4. Pour in the liquid a little at a time until the mixtures comes together as a soft dough. I like to use a table knife to do this. You may not need all your liquid and remember to leave a little behind to glaze the tops. Be careful not to add too much at once as the dough will be sticky and unworkable.

5. When your dough is soft, but not too sticky, turn out on a floured board. I never roll out my scone dough as over-working it makes the scones tough and they lose their lightness. Instead take half your dough and gently pat it out to a depth of about 1cm and then cut out your scones with a fluted cutter. Do not twist the cutter as this will stop the scones rising as much.

6. Re-use your trimmings for more scones, then move on to the other half of your dough. Be as gentle and light as you can.

7. Place scones on the baking tray and brush the tops with the remaining beaten egg and milk mixture.

8. Bake for about 10 minutes. Big scones may take slightly longer, little ones a bit less. You’re looking for a nice golden colour.

These are perfect eaten while still warm, but will keep well for several days! 

Tom with scone


Retro Trifle
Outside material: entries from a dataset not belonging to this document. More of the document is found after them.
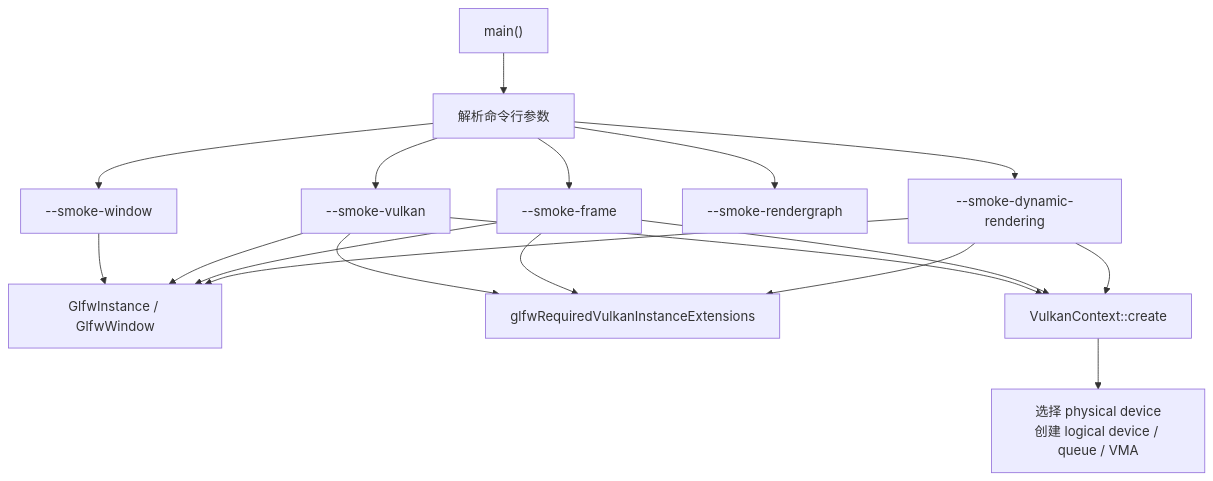
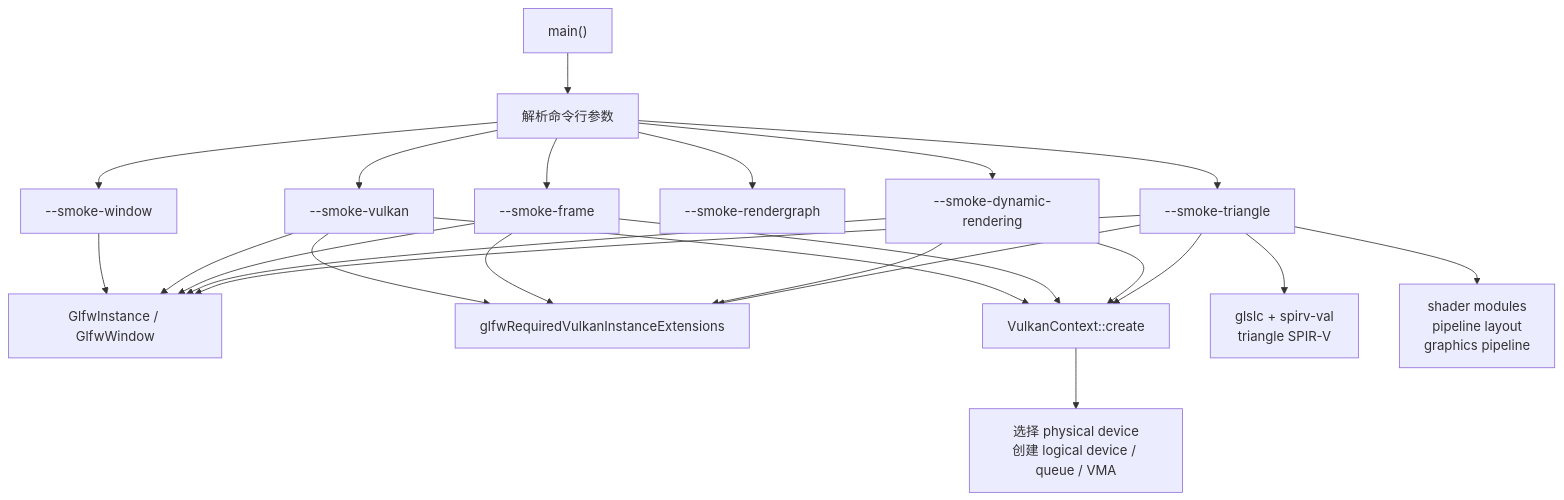
The second of 9 diagrams in docs/flow-architecture.md (66six11/Engine), drawn with Mermaid before and after one commit. The commit also changed other lines of this file and 11 other files, not shown here.

Commit message:
Add triangle pipeline smoke

````diff
--- a/docs/flow-architecture.md
+++ b/docs/flow-architecture.md
@@ -58,32 +58,41 @@
 ```mermaid
 flowchart TD
     Start["main()"]
     Args["解析命令行参数"]
     WindowSmoke["--smoke-window"]
     VulkanSmoke["--smoke-vulkan"]
     FrameSmoke["--smoke-frame"]
     RGSmoke["--smoke-rendergraph"]
     DynamicSmoke["--smoke-dynamic-rendering"]
+    TriangleSmoke["--smoke-triangle"]
     GLFW["GlfwInstance / GlfwWindow"]
     Ext["glfwRequiredVulkanInstanceExtensions"]
     Context["VulkanContext::create"]
     Device["选择 physical device<br/>创建 logical device / queue / VMA"]
+    ShaderBuild["glslc + spirv-val<br/>triangle SPIR-V"]
+    Pipeline["shader modules<br/>pipeline layout<br/>graphics pipeline"]
 
     Start --> Args
     Args --> WindowSmoke
     Args --> VulkanSmoke
     Args --> FrameSmoke
     Args --> RGSmoke
     Args --> DynamicSmoke
+    Args --> TriangleSmoke
     WindowSmoke --> GLFW
     VulkanSmoke --> GLFW
     VulkanSmoke --> Ext
     VulkanSmoke --> Context
     FrameSmoke --> GLFW
     FrameSmoke --> Ext
     FrameSmoke --> Context
     DynamicSmoke --> GLFW
     DynamicSmoke --> Ext
     DynamicSmoke --> Context
+    TriangleSmoke --> GLFW
+    TriangleSmoke --> Ext
+    TriangleSmoke --> Context
+    TriangleSmoke --> ShaderBuild
+    TriangleSmoke --> Pipeline
     Context --> Device
 ```
````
At the weekend we really fancied a retro trifle – the sort of thing we remember from our childhood. No fresh fruit, garish colours and lots of sprinkles. If you fancy having a go too, here’s how to make one…

1. Use some leftover cake to line the bottom of your suitably retro bowl. We used some lemon cake. Prepare some raspberry jelly and pour it over the cake. Refrigerate for a few hours, or until just set. Lemon cake and raspberry jelly combined taste like bubblegum – which is a bit odd.


2. Cover the jelly and cake with a tin of custard. 


3. Whip some cream and spread it over the custard. Encourage your husband to match his outfit and apron to the trifle.


4. Decorate your trifle with sprinkles – the brighter the better. 

What are your favourite retro puddings? We are currently planning a chocolate trifle involving Angel Delight and Swiss Rolls.